…the residents of Glastonbury, which has long been a favoured destination for pilgrims, are at the centre of a bitter row in which many blame the town's new wireless computer network - known as wi-fi - for a spate of health problems.
Some healers even hold that electro-magnetic fields (EMFs) generated by the wi-fi system are responsible for upsetting positive energy fields of the body, which are known as chakras, and positive energy fields of the earth, which are known as ley lines.
Oh noes! Wi-Fi is messing up “ley lines” and “chakras” – things that are entirely imaginary! And how do they know? Because “some healers” think so. But wait, it’s not just the healers:
Meanwhile soothsayers, astrologers and other opponents of the wi-fi system have resorted to an alternative technology - known as "orgone" - to combat the alleged negative effects of the high-tech system.
Well if soothsayers and astrologers think it’s a problem then case closed. Well, almost. I would just like to hear where dowsers stand on this issue before I give my final verdict.
What to do about this? Fortunately, a local man who “campaigns against EMFs” has the solution:
Matt Todd, […] has started building small generators which he believes can neutralise the allegedly-harmful radiation using the principles of orgone science. The pyramid-like machines use quartz crystals, selenite (a clear form of the mineral gypsum), semi-precious lapis lazuli stones, gold leaf and copper coil to absorb and recycle the supposedly-negative energy.
That’s what I like about new agers today. They don’t just want to get rid of the negative energy, they want to recycle it. This is sustainable woo!
But what is this “orgone science” solution, exactly? The Skeptics’ Dictionary has a piece on Orgone Energy and its creator, Wilhelm Reich:
Reich claimed to have created a new science (orgonomy) and to have discovered other entities, such as bions, which to this day only orgonomists can detect. Bions are alleged vesicles of orgone energy which are neither living nor non-living, but transitional beings.
Reich died on November 3, 1957, in the Federal Penitentiary at Lewisburg, Pennsylvania, where he was sent for criminal contempt. The criminal charge was levied because Reich refused to obey an injunction against selling quack medical devices such as the Orgone Accumulator and orgone "shooters," devices which allegedly could collect and distribute orgone energy, thereby making possible the cure for just about any medical disorder except, perhaps, megalomania and self-delusion.
Also, read The Straight Dope’s What's the story on Wilhelm Reich and his orgone energy?
[Note: the above headline should really have been “Orgone Conclusion,” but Connie beat me to it.]
So there is there is no such thing as Orgone energy. You have an imaginary illness. Don’t worry, it can be cured by an imaginary therapy. Perfect. Good woo cancels out bad woo. Well, recycles it, anyway.

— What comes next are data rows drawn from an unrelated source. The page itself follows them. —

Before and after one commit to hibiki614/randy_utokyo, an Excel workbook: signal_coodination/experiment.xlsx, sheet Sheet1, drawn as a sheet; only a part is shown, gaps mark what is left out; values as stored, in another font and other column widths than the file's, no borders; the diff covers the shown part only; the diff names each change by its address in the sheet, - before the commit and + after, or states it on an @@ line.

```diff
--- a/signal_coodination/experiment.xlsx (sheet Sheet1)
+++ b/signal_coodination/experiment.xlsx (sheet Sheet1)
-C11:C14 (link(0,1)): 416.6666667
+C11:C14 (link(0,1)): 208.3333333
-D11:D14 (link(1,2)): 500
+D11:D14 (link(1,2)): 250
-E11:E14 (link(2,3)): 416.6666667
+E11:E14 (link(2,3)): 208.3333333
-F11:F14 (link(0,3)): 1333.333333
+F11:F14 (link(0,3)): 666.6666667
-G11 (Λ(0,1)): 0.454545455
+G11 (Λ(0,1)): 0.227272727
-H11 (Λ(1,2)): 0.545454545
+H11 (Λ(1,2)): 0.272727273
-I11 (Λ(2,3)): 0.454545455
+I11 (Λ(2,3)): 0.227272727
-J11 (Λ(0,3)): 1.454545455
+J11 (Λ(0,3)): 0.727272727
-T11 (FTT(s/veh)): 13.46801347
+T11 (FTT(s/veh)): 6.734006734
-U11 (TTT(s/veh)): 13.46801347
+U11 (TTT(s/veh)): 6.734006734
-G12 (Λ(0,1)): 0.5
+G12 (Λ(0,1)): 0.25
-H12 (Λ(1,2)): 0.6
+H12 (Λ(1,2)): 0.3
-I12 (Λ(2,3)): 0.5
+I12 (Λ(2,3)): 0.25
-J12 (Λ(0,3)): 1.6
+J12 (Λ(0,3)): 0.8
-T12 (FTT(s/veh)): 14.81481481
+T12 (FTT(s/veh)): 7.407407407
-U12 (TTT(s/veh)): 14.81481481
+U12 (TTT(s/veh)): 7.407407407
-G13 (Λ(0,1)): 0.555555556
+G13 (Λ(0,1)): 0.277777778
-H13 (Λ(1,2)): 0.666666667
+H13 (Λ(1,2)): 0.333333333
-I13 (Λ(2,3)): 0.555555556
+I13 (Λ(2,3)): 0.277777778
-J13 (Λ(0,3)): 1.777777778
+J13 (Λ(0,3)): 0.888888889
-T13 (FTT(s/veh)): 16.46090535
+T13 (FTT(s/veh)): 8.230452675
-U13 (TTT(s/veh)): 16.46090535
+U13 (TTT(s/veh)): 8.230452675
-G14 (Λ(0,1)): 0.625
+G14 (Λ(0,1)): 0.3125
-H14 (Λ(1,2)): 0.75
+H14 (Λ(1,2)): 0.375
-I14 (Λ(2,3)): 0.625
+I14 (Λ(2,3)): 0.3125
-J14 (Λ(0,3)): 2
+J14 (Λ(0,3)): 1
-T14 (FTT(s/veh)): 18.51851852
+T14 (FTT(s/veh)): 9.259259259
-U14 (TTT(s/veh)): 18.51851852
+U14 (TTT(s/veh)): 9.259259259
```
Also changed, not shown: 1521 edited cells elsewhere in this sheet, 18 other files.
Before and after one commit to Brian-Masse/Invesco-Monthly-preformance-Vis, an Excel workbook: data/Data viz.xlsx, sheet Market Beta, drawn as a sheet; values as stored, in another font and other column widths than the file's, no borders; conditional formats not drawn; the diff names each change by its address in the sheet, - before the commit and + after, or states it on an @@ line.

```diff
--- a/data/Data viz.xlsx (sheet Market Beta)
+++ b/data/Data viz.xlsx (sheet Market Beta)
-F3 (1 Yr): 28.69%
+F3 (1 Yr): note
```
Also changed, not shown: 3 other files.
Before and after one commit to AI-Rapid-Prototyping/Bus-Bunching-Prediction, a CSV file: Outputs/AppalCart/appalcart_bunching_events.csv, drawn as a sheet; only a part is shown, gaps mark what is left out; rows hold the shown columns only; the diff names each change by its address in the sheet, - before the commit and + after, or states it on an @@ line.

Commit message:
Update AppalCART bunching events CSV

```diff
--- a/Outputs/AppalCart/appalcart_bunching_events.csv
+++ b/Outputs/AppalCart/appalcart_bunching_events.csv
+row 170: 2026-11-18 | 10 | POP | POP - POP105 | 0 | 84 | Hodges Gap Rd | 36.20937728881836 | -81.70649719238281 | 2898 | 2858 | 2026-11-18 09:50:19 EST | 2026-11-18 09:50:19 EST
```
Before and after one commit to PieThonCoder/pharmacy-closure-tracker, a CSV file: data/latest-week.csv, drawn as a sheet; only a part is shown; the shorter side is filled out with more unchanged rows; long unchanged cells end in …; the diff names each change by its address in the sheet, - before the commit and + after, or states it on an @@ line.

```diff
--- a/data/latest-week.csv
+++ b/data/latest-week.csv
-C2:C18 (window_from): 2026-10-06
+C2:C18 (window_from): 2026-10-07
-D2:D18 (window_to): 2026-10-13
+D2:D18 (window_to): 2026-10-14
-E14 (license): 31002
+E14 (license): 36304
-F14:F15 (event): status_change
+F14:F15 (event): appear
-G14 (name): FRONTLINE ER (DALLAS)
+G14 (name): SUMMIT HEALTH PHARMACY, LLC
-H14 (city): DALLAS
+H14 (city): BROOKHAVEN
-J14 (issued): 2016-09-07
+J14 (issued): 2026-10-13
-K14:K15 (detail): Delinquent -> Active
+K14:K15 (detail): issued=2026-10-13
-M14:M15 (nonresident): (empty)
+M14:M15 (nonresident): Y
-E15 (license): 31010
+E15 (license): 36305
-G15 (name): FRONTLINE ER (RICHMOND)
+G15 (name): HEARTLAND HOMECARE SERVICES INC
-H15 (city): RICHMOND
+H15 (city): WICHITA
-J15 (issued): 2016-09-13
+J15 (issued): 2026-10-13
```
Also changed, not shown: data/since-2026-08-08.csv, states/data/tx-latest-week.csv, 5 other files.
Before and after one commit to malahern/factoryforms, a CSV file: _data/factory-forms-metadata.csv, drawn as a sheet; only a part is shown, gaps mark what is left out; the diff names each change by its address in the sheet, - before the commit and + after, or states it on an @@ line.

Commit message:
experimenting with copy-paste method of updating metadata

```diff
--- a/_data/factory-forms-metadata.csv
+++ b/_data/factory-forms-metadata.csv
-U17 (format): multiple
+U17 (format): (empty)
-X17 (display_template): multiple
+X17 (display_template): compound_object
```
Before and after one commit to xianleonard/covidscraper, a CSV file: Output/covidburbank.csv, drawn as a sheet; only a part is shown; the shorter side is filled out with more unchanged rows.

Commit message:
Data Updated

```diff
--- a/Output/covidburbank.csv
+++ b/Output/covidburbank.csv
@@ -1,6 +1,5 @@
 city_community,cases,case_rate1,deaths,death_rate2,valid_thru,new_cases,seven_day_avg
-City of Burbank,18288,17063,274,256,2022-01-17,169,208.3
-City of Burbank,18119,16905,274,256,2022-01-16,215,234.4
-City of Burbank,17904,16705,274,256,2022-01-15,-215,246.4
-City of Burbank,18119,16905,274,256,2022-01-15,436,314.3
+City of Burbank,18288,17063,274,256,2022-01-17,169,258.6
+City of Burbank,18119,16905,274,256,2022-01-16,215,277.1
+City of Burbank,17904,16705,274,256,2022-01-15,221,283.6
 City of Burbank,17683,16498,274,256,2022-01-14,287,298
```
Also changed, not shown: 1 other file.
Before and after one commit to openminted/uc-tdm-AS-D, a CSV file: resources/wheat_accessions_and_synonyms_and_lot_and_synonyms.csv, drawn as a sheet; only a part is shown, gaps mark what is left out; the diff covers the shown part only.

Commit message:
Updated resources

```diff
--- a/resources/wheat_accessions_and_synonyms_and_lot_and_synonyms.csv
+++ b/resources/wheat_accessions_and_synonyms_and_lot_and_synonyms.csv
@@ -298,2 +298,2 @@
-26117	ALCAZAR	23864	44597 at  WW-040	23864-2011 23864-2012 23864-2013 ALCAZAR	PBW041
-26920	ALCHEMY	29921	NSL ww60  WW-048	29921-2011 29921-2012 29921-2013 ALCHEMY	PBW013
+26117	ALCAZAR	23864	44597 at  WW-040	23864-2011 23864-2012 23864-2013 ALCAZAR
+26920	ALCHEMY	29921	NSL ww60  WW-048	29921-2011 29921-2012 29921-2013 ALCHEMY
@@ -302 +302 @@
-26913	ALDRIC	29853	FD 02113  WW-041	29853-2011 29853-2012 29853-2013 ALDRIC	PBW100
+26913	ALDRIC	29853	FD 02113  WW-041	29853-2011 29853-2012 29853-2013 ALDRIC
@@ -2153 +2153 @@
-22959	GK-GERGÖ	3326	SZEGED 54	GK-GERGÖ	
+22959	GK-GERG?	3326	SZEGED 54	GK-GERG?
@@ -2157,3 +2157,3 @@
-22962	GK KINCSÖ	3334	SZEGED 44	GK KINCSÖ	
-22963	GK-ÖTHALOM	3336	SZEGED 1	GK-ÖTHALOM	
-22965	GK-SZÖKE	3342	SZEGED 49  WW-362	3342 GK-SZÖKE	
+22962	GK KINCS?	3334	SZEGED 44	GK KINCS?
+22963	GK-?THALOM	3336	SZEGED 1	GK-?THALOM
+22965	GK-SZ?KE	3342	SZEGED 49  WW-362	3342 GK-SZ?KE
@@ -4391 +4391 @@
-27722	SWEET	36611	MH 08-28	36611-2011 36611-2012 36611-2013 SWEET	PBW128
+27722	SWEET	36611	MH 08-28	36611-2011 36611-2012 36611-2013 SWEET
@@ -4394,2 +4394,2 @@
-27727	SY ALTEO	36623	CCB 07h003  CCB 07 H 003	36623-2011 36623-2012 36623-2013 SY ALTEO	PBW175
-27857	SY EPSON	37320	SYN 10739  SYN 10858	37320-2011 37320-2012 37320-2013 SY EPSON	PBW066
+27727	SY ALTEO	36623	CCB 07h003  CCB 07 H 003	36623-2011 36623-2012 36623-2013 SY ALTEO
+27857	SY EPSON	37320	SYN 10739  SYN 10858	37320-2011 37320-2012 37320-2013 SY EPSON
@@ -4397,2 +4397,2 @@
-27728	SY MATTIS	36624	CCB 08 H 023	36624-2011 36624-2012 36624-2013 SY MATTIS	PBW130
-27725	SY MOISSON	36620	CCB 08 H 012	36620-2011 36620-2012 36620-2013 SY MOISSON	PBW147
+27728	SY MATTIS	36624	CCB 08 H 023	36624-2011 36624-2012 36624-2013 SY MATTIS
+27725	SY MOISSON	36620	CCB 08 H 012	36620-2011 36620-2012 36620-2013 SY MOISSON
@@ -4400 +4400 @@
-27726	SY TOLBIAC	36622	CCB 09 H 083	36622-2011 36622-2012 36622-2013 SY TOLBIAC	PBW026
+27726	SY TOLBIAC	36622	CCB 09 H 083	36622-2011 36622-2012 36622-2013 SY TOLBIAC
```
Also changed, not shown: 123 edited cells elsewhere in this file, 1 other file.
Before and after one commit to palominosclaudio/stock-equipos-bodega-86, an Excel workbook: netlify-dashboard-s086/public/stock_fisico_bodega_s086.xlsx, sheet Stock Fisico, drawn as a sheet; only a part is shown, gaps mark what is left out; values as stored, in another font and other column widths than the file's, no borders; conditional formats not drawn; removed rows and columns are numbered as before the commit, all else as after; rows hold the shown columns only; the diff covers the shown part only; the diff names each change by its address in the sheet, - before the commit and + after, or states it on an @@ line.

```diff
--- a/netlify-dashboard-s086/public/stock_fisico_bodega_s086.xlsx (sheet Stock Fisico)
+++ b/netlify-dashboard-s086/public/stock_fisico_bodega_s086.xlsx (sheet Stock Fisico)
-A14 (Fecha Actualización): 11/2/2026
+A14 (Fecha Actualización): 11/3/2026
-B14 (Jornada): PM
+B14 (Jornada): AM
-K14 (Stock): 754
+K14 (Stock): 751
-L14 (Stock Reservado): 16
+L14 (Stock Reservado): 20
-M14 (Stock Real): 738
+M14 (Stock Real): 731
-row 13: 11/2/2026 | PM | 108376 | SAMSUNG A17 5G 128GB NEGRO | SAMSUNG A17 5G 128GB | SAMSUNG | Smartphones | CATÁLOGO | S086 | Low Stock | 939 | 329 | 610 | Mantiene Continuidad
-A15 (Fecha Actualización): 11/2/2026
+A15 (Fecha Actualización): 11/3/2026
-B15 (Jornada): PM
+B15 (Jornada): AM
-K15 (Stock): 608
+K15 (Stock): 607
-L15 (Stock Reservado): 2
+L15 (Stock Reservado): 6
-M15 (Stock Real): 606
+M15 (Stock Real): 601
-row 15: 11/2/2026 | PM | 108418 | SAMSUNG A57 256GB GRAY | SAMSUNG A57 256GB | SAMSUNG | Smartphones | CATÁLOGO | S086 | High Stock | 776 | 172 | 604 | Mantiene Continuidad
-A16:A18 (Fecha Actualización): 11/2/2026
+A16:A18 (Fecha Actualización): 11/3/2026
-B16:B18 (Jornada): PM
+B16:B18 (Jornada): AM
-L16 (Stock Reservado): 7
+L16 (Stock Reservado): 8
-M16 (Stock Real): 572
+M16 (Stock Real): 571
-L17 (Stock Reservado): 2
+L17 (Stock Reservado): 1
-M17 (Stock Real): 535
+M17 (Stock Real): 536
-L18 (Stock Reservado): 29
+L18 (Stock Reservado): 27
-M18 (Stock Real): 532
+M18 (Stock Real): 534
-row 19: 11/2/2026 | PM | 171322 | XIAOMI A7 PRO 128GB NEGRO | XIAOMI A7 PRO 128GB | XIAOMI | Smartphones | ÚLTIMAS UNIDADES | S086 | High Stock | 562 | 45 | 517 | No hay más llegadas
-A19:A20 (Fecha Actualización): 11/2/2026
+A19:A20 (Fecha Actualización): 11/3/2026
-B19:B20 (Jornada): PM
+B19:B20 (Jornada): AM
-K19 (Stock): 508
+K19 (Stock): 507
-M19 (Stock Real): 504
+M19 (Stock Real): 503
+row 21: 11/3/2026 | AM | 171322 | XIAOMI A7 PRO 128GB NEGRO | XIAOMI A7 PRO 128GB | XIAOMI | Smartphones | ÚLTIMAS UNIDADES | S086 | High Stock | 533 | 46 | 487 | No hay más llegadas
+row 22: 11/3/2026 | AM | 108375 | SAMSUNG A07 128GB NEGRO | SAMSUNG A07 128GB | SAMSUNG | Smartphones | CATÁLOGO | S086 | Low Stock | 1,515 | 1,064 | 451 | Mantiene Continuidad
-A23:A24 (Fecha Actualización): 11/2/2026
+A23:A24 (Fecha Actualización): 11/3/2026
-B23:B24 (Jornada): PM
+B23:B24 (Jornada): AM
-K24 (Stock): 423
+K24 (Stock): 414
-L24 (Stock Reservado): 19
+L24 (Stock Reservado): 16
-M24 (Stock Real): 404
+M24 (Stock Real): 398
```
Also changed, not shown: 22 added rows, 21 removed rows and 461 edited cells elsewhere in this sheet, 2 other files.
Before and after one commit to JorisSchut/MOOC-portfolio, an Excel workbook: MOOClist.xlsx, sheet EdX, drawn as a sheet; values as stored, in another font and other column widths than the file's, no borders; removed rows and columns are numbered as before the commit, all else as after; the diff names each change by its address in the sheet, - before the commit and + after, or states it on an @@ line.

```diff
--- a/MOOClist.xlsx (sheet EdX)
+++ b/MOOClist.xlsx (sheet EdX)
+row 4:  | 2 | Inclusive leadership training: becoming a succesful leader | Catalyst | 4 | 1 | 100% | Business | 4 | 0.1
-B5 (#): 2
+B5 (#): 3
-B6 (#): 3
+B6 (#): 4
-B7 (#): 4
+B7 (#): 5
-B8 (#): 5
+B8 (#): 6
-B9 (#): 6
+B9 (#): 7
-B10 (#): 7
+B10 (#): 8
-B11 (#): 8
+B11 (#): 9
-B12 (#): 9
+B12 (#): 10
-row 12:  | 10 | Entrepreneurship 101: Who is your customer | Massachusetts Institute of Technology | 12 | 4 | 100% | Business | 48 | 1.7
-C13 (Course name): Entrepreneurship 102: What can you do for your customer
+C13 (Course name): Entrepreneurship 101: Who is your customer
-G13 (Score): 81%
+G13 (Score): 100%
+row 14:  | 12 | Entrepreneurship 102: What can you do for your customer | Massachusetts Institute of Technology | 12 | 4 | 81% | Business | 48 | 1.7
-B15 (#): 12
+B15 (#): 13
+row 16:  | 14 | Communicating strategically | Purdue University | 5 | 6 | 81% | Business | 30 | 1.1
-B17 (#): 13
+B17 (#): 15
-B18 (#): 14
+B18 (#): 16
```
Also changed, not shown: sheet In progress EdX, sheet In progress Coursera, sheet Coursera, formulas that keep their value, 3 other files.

On a more serious note, there’s no good evidence that Wi-Fi networks like this can cause any of the illnesses suggested. On the contrary, there have been several studies that show supposed Wi-Fi sensitive people can’t even tell if there is a Wi-Fi signal present or not when tested double-blind. Which would tend to support the Nocebo hypothesis (a placebo in reverse – giving the appearance of harm rather than the appearance of good). Plus there is no known scientific reason why such illnesses should result from Wi-Fi, which is a relatively low power signal. TechSkeptic’s article on DECT scares, although written to cover a slightly different aspect of microwave scares, is a good primer on the general issues, and includes links to the double-blind studies I mentioned. You could also read the World Health Organization’s Electromagnetic fields and public health article.
Let’s get real. Quoting soothsayers and astrologers as authorities to support these claims is a bit like getting in a Feng Shui practitioner to tell us if a bridge is safe or not.
… for pyramidiots.